| EXERCISE DETAILS |
Those lines of the following listing which contain the string "Geser" should be returned.

| SOURCE INFORMATION |

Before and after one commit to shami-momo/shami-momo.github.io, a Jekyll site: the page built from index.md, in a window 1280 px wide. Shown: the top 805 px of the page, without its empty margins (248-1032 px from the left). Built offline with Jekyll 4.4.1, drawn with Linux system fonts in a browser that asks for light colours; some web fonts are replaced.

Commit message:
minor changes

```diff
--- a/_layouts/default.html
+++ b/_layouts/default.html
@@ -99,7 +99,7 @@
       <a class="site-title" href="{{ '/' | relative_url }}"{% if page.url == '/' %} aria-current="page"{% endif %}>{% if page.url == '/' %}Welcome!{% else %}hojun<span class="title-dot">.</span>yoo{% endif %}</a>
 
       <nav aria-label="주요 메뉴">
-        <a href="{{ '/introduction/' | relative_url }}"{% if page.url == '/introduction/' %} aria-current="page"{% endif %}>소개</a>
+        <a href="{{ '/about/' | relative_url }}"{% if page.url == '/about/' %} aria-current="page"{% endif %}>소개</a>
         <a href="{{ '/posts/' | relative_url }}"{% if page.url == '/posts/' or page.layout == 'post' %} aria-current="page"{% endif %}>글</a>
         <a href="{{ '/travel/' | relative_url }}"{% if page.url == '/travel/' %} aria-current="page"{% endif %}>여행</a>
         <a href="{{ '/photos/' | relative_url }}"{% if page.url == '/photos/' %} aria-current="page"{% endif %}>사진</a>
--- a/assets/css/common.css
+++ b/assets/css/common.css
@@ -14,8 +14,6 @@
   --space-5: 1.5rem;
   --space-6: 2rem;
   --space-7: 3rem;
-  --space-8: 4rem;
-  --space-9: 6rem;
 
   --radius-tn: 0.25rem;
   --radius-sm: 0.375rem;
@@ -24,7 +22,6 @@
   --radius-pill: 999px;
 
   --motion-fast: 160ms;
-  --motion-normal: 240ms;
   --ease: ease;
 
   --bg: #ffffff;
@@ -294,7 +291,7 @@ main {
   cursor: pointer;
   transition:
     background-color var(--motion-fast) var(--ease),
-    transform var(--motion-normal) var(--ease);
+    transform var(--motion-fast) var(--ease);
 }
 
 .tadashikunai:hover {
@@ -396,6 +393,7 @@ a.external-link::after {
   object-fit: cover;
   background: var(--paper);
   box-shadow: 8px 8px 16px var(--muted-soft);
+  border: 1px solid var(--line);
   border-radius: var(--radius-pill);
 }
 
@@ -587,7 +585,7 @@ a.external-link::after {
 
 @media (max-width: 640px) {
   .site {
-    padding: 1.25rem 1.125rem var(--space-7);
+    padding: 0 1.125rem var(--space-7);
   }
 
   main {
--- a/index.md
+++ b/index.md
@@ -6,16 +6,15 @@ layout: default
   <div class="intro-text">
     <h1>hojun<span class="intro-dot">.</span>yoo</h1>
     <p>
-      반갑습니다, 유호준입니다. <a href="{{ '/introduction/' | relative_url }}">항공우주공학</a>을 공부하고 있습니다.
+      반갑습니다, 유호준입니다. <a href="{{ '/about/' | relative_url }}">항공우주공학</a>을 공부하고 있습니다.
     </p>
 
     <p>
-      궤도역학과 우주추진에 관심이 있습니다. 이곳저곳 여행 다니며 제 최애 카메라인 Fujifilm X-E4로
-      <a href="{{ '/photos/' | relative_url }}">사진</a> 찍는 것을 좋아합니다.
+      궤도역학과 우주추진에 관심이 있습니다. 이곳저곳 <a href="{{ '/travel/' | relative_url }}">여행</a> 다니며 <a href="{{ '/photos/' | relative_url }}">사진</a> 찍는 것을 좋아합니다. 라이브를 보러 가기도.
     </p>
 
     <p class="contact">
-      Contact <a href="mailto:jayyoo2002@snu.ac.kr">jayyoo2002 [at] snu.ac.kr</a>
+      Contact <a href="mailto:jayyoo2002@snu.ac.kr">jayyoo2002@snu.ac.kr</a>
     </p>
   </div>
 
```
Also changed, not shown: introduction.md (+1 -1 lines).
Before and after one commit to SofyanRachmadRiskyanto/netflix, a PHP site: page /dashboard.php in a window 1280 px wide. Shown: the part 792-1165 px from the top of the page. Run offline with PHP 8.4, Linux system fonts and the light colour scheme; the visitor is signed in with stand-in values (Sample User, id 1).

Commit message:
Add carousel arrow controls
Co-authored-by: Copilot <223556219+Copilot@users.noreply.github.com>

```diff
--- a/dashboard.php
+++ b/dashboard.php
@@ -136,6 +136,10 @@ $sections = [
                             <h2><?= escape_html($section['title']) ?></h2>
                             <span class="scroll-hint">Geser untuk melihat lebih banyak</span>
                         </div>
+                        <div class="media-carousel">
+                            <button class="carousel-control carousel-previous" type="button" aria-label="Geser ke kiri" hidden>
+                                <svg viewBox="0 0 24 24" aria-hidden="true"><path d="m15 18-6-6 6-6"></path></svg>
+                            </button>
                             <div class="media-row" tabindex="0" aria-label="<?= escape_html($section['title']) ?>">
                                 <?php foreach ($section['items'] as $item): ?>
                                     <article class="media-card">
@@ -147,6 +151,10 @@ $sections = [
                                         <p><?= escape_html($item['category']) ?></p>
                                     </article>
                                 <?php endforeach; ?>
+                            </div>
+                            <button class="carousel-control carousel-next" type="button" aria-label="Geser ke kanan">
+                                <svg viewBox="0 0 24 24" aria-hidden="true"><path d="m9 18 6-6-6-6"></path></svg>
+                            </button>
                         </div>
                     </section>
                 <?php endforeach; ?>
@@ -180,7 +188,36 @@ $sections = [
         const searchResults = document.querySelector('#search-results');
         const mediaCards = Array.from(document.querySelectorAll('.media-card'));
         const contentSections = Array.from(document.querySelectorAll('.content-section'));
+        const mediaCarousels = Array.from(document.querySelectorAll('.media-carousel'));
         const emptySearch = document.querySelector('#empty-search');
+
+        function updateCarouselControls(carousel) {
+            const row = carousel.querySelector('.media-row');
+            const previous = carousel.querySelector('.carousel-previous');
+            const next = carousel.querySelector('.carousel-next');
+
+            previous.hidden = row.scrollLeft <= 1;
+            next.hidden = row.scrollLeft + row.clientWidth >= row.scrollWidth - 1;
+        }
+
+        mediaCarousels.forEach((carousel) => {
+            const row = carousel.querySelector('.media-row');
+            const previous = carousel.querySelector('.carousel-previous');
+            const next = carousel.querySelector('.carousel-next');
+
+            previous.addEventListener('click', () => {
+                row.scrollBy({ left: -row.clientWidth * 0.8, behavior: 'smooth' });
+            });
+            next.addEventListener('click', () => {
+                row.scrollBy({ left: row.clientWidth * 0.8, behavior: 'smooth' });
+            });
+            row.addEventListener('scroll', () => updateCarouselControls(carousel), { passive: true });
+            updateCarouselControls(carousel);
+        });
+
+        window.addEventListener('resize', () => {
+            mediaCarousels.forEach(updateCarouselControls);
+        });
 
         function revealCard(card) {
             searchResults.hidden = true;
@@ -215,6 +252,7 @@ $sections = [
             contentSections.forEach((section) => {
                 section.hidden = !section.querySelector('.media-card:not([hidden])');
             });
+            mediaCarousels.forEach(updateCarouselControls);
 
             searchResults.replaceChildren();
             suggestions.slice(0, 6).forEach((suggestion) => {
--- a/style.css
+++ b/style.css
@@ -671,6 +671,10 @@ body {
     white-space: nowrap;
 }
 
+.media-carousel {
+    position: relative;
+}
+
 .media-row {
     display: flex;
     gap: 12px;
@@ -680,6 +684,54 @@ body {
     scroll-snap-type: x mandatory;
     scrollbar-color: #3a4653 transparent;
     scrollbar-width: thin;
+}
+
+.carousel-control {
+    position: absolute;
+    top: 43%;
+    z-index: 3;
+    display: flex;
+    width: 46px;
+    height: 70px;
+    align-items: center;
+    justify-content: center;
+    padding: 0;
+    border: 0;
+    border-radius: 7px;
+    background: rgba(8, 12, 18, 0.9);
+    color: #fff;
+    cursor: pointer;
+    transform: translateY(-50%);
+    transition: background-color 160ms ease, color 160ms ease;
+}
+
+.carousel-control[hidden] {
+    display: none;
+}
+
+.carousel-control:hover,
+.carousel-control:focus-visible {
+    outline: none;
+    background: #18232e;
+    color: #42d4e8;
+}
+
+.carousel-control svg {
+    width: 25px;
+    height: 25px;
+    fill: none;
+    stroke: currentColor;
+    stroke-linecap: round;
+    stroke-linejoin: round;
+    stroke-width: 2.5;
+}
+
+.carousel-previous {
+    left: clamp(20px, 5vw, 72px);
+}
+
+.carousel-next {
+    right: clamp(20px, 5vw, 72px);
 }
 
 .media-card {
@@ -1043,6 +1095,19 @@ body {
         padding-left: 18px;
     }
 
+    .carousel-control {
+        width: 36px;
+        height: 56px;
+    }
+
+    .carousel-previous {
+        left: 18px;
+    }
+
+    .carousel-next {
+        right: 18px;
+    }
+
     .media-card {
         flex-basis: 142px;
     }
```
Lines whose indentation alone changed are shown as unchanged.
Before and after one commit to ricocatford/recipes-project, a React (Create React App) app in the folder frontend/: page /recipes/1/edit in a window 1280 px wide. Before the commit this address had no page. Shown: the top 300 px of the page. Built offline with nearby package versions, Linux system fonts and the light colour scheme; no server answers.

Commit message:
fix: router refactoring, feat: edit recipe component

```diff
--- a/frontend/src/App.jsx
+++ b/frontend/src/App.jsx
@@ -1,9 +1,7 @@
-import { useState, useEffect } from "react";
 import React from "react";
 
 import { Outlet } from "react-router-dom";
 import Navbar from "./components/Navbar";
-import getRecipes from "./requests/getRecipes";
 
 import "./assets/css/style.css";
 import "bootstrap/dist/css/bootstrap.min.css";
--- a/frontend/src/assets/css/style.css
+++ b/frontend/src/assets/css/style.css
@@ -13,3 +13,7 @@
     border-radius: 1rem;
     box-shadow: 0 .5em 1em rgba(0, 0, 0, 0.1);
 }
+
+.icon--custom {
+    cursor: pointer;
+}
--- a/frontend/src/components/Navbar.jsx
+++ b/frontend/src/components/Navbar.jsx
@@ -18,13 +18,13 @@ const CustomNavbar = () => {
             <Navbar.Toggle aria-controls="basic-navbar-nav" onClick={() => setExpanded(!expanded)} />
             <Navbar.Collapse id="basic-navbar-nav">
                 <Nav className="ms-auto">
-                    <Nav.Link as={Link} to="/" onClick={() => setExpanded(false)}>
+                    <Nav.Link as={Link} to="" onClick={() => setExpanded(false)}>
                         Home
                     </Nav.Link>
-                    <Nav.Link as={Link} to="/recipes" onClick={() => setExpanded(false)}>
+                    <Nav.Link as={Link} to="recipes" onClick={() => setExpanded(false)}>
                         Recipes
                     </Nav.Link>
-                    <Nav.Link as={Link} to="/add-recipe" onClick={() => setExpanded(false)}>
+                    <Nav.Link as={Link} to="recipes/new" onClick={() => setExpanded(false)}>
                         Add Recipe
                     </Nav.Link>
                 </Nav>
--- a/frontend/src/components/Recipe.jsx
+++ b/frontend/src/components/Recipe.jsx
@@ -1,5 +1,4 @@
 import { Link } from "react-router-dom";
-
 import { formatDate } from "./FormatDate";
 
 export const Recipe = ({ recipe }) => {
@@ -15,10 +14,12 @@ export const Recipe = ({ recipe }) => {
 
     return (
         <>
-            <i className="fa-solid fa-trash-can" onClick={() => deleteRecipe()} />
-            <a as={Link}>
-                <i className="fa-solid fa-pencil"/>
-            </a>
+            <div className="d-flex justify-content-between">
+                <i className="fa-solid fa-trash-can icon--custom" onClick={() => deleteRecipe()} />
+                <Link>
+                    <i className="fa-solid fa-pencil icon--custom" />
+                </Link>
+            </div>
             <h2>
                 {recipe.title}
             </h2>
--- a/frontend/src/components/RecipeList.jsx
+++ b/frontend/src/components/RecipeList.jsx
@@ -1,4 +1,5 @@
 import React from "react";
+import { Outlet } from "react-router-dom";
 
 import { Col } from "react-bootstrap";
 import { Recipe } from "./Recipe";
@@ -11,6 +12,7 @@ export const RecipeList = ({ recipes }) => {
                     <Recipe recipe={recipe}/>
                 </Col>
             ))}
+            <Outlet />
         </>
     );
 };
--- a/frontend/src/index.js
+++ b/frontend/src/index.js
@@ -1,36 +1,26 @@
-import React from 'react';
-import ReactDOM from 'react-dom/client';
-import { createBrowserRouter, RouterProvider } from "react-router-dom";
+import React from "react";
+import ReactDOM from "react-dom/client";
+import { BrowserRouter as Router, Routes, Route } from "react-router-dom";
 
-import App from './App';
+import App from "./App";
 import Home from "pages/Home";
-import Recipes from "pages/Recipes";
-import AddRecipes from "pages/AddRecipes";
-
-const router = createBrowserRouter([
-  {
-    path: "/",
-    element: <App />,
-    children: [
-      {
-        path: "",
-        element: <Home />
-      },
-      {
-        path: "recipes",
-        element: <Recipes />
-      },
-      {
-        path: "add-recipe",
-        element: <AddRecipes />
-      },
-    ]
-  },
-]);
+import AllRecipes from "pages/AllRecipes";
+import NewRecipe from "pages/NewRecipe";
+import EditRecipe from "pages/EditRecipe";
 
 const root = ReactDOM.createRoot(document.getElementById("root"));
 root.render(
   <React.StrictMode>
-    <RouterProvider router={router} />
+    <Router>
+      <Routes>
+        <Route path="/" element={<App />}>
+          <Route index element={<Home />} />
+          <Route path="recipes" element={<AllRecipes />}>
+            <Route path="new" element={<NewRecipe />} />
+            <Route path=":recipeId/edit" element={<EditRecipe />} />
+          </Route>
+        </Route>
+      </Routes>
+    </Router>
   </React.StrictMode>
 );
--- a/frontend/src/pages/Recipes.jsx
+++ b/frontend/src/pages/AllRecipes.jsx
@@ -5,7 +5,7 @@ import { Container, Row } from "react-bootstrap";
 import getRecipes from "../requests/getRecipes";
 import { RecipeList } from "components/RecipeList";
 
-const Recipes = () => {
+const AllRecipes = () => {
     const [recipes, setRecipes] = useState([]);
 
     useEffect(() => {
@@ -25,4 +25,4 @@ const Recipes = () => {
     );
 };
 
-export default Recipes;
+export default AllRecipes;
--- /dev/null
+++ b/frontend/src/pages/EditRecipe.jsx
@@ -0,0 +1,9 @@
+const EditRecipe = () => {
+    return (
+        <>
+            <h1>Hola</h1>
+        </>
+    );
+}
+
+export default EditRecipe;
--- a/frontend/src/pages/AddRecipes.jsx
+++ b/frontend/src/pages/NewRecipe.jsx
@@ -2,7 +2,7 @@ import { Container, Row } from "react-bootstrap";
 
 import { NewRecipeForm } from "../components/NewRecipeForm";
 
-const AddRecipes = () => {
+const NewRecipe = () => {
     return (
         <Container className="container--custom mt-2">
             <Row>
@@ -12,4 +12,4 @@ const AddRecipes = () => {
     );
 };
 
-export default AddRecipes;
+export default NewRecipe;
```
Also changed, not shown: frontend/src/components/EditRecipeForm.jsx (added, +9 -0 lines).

| SOLUTION TO THE EXERCISE |
                             <span class="scroll-hint">Geser untuk melihat lebih banyak</span>
+                            <button class="carousel-control carousel-previous" type="button" aria-label="Geser ke kiri" hidden>
+                            <button class="carousel-control carousel-next" type="button" aria-label="Geser ke kanan">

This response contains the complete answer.